::: Records for this exercise :::

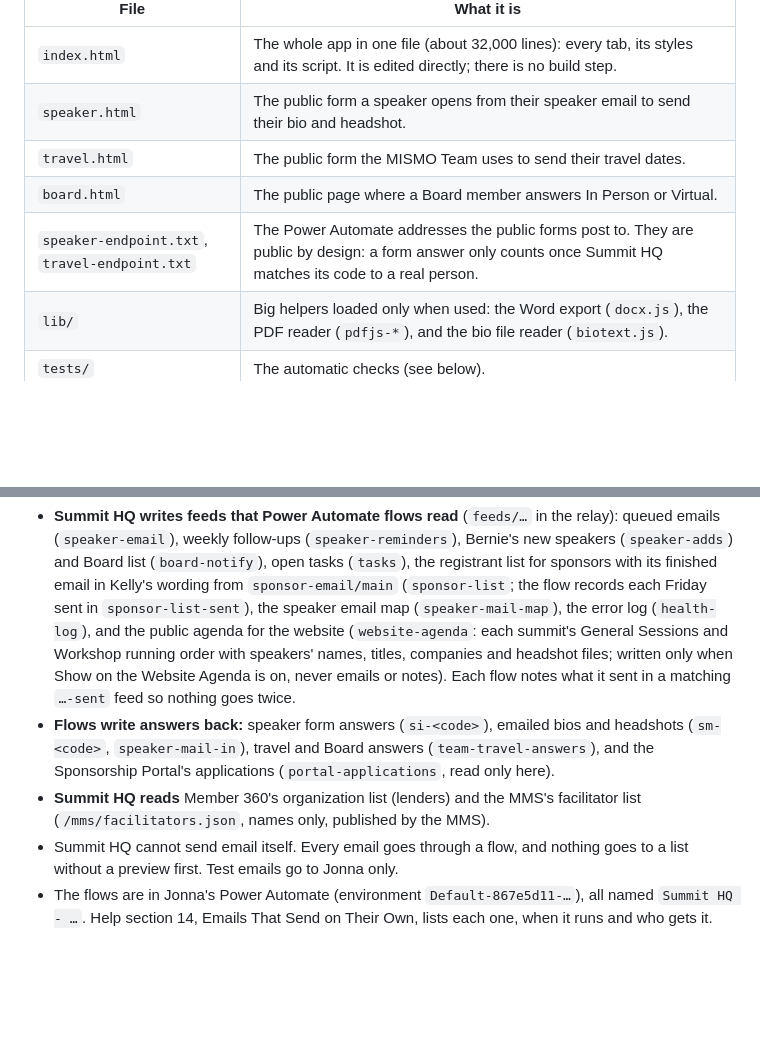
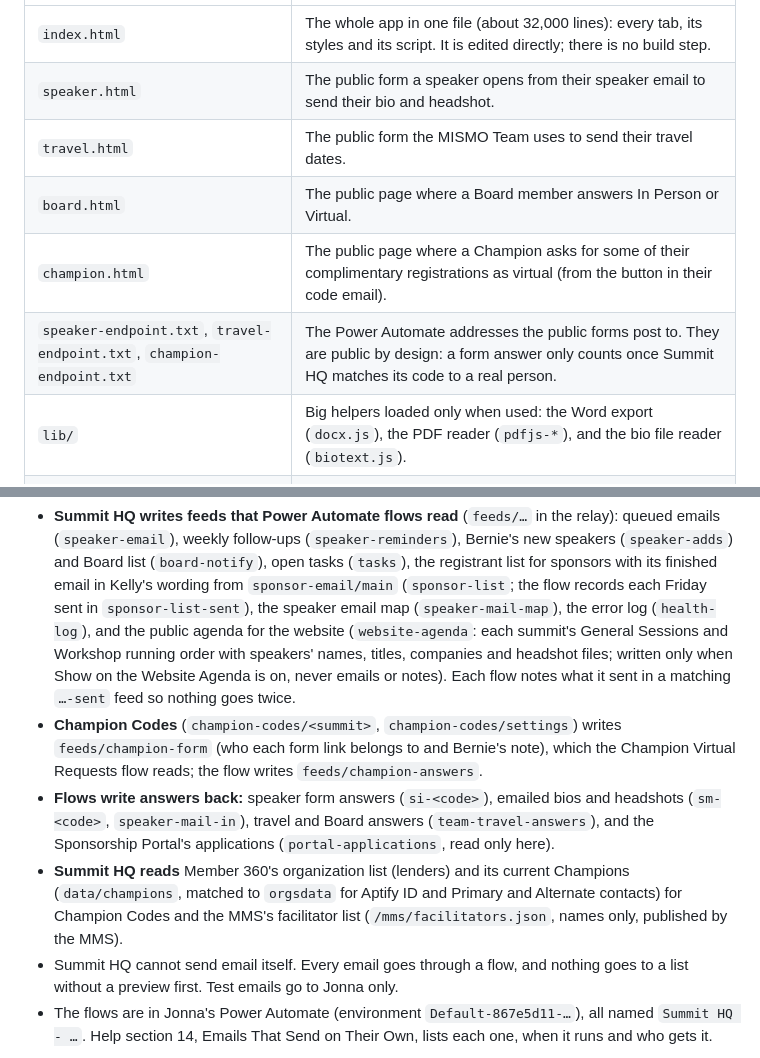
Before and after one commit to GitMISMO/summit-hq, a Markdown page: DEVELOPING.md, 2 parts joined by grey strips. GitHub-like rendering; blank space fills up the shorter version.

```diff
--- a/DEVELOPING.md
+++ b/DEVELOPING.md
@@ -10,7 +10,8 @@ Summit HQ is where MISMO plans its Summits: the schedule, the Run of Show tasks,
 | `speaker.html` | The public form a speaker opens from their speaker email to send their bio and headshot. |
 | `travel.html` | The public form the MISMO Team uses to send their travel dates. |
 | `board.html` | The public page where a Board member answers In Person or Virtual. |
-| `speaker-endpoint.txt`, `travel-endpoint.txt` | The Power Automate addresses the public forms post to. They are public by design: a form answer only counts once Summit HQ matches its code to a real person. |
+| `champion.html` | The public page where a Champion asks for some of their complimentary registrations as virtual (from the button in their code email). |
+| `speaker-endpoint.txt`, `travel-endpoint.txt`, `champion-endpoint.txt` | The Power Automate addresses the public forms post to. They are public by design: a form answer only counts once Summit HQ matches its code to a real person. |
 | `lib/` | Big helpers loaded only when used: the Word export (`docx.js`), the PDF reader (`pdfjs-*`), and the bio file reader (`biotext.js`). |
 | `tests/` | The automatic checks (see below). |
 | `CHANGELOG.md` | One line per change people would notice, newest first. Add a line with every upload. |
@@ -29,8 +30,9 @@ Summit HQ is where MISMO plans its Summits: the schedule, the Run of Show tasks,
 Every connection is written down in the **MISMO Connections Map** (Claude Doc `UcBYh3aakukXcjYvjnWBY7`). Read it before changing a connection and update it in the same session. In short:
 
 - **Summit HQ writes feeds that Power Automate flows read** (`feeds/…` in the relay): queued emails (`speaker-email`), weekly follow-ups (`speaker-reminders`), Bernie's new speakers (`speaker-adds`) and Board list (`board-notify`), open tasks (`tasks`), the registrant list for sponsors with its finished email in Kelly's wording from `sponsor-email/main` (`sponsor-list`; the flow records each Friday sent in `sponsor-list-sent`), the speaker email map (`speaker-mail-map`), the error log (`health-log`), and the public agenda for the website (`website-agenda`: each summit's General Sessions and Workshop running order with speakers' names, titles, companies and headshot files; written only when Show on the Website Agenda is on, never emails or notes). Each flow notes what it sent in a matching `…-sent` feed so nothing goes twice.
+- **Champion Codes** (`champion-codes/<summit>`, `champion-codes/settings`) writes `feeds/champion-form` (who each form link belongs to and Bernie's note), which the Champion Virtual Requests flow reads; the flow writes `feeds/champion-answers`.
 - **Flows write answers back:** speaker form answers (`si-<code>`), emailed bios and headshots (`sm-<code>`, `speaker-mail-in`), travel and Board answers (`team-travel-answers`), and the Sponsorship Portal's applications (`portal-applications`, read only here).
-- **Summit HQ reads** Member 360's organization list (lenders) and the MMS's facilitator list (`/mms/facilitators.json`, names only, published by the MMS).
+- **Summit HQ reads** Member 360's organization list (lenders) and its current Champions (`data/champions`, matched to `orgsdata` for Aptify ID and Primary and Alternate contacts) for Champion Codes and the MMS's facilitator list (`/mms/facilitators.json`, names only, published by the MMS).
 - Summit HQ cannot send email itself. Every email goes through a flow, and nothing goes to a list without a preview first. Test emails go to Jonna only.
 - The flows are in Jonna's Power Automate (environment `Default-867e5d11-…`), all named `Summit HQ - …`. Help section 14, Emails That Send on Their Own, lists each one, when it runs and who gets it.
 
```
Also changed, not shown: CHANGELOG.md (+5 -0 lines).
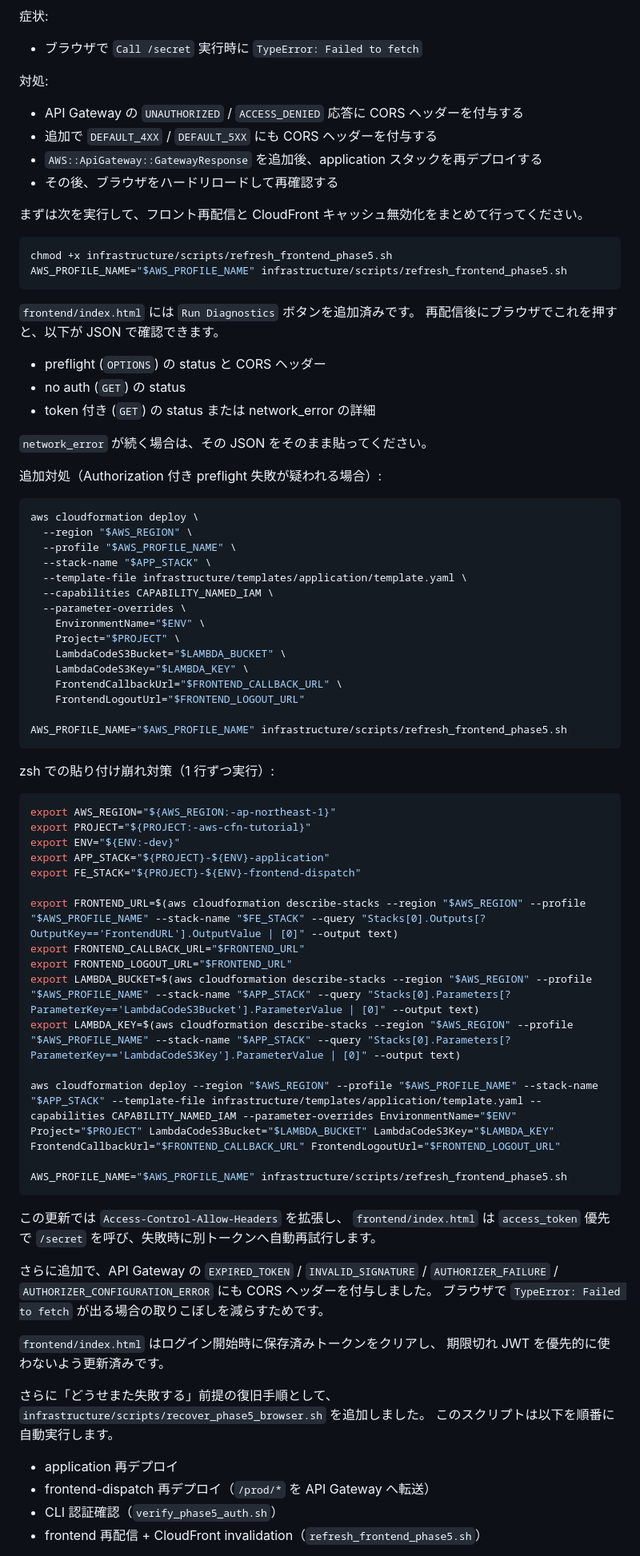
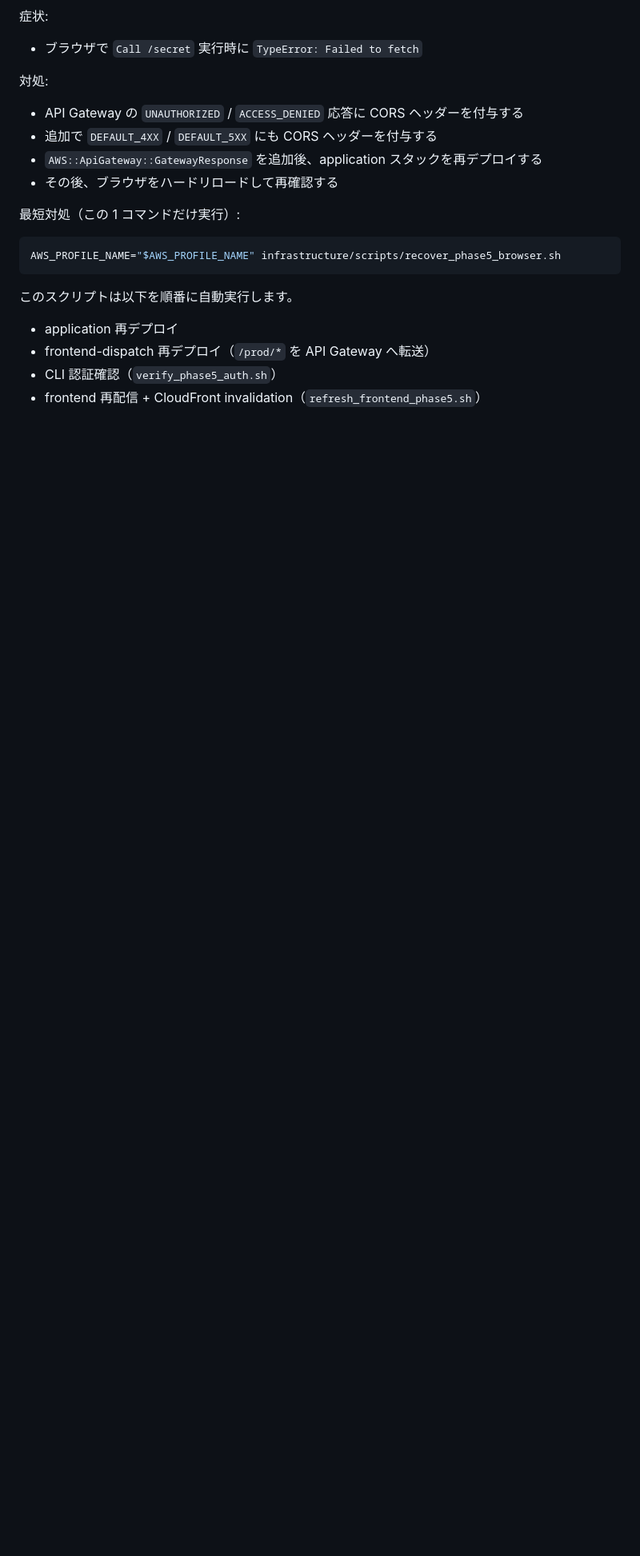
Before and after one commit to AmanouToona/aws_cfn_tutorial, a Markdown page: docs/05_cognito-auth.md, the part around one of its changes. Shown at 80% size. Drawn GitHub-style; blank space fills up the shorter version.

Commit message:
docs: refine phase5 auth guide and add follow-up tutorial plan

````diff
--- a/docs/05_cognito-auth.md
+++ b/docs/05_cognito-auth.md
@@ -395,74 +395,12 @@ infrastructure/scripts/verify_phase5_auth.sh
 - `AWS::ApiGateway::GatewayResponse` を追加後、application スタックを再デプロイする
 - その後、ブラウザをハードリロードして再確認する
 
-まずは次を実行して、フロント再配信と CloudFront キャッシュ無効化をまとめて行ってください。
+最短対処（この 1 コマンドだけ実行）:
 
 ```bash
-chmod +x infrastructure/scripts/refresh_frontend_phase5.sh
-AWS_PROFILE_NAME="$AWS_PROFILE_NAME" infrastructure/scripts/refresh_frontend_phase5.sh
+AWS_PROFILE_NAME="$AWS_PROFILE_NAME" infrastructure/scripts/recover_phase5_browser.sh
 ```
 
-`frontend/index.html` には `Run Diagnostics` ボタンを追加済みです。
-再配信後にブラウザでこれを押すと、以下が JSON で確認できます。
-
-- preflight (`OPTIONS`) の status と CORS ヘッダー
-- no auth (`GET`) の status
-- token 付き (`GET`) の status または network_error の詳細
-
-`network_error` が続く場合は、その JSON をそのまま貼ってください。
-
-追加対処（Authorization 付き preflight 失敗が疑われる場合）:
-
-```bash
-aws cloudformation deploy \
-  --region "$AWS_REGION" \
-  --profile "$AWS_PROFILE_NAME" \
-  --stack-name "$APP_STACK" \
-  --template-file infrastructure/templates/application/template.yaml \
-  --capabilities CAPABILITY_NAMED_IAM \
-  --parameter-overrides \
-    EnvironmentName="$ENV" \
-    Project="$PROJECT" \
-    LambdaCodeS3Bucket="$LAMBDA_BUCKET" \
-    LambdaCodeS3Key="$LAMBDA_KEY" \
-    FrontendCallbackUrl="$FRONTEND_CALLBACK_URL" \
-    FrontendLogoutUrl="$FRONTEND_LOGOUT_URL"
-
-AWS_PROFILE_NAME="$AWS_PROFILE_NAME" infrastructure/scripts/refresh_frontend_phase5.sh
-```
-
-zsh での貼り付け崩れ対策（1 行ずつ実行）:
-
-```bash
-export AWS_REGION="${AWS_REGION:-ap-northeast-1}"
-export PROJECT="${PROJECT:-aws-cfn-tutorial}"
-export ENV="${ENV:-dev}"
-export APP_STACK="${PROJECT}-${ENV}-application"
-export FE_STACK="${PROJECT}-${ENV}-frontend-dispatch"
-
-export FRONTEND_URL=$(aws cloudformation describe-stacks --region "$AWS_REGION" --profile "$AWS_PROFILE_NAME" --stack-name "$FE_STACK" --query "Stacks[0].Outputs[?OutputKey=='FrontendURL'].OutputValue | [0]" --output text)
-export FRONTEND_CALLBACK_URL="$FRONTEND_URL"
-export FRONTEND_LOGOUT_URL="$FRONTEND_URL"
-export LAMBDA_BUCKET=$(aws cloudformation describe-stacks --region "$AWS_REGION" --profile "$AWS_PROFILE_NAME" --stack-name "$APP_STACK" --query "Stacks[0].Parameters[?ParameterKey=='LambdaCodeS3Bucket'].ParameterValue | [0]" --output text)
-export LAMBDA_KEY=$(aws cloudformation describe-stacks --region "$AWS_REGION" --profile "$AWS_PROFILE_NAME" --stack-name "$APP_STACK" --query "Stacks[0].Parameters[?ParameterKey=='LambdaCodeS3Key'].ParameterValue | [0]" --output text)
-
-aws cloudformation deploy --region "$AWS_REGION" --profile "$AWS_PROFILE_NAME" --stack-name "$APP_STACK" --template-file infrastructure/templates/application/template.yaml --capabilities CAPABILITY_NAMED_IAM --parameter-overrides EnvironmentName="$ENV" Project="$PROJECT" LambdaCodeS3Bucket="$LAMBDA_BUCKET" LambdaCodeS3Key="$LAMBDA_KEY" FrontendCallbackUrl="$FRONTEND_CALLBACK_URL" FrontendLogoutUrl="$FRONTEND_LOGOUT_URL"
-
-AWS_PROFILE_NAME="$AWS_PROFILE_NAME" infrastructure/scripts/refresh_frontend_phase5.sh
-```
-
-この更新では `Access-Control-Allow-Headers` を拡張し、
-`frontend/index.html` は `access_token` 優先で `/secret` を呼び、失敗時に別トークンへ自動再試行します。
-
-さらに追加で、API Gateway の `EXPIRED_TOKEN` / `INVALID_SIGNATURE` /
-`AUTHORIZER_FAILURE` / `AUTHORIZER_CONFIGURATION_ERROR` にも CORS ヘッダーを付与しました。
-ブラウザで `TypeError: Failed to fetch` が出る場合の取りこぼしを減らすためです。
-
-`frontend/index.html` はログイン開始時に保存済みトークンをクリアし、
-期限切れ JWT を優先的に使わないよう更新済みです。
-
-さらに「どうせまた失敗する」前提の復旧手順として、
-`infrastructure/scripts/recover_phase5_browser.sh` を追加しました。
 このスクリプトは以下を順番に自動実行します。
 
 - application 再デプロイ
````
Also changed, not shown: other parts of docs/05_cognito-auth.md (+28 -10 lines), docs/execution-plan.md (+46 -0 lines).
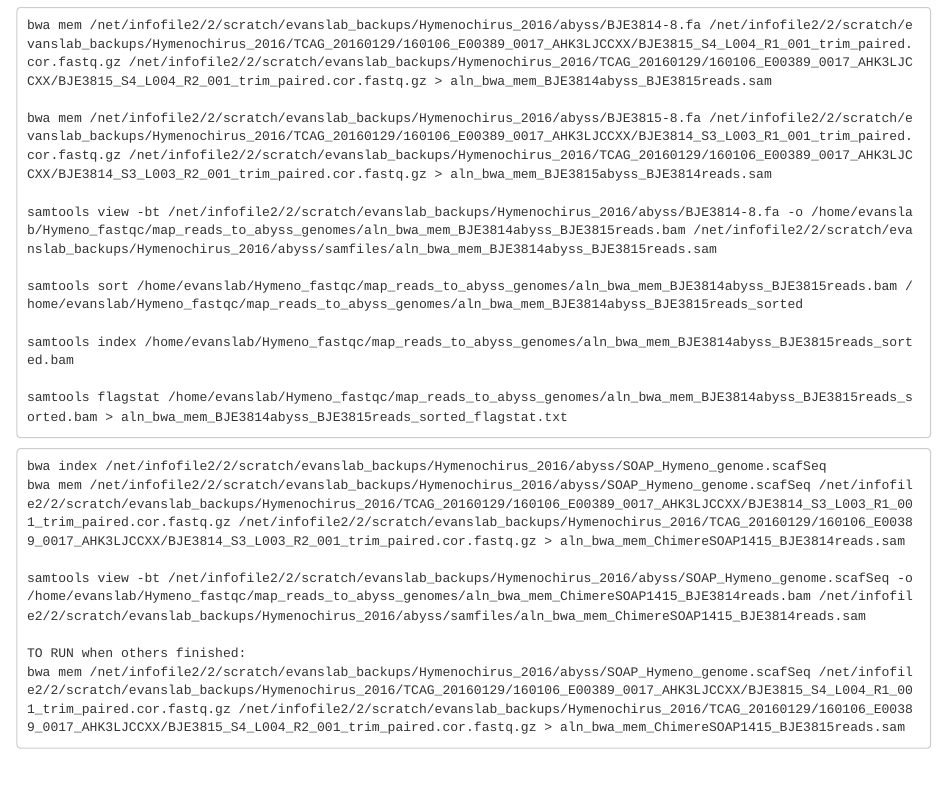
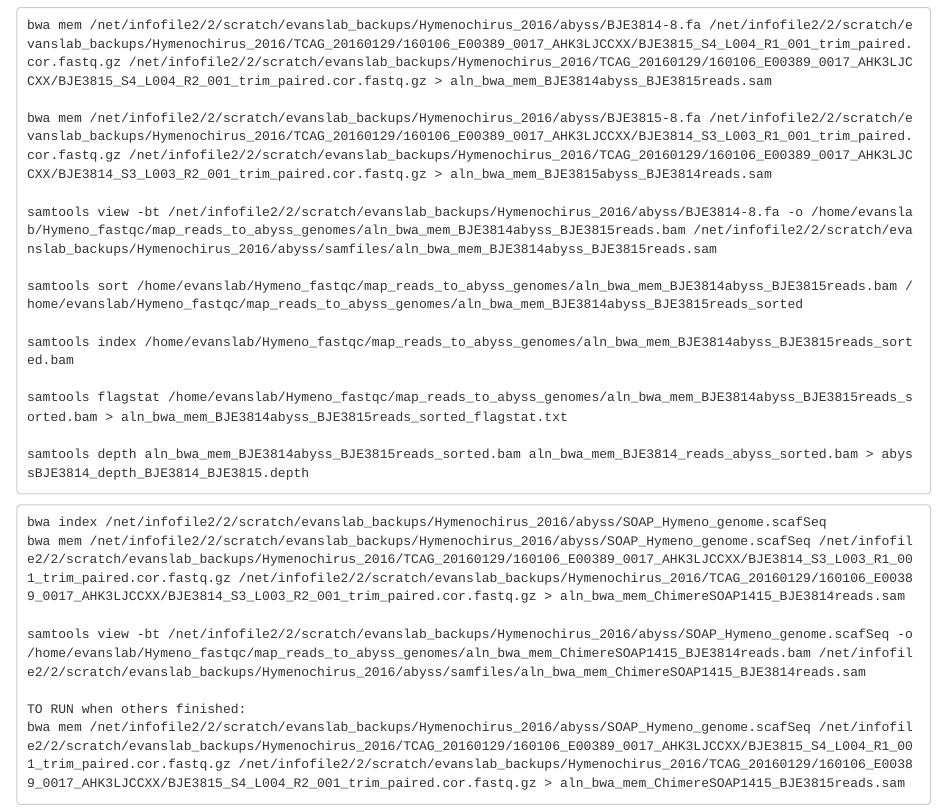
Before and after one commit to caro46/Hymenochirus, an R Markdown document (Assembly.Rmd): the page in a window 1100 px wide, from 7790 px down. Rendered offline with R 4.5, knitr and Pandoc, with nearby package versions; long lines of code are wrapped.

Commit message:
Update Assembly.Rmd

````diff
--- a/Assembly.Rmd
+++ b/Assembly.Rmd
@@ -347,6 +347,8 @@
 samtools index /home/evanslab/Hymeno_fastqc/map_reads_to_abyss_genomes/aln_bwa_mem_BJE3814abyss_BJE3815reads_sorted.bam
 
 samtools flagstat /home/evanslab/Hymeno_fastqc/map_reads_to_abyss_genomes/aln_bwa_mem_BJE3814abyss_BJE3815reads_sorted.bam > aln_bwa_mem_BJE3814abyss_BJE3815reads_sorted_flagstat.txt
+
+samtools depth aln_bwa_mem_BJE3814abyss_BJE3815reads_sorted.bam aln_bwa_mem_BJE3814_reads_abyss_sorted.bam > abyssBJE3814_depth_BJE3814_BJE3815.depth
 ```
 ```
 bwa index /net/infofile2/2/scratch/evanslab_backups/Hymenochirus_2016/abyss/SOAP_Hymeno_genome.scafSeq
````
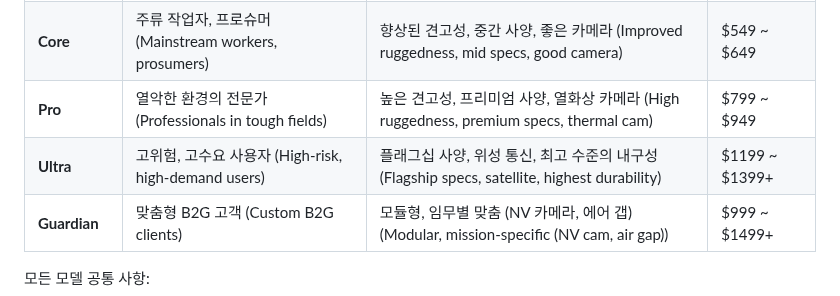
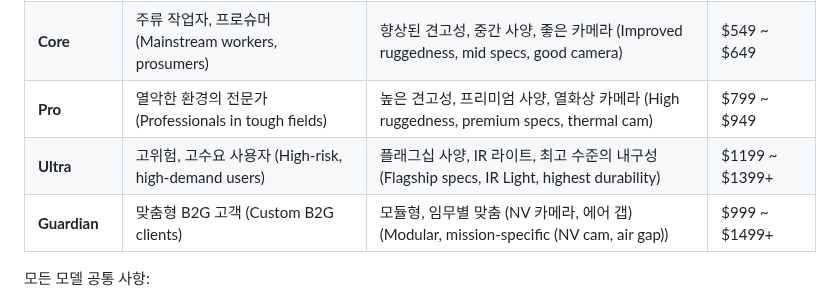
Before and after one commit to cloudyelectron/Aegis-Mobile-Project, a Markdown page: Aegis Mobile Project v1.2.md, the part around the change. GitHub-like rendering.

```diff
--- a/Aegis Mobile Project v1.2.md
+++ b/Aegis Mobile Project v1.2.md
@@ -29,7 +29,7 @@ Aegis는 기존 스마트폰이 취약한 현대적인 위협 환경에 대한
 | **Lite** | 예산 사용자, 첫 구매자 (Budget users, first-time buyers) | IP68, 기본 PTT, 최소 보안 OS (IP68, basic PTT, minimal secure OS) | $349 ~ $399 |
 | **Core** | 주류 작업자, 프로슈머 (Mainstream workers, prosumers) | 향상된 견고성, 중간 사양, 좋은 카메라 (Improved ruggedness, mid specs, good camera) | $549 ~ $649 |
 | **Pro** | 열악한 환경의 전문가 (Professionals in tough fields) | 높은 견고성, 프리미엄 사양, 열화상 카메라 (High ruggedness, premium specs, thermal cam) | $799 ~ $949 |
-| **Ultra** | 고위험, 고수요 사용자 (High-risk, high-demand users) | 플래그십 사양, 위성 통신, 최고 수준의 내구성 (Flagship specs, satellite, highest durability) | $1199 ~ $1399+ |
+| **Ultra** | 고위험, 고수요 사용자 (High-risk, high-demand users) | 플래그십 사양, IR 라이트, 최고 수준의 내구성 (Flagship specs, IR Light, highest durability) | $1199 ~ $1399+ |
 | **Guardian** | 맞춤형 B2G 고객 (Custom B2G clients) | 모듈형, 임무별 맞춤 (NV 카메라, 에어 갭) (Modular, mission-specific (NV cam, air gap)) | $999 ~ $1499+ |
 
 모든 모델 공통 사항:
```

:::

» **Aim of the task**: The string "like" appears on some lines of the data above; report how many such lines there are, as a bare number.

» **Response area**: 2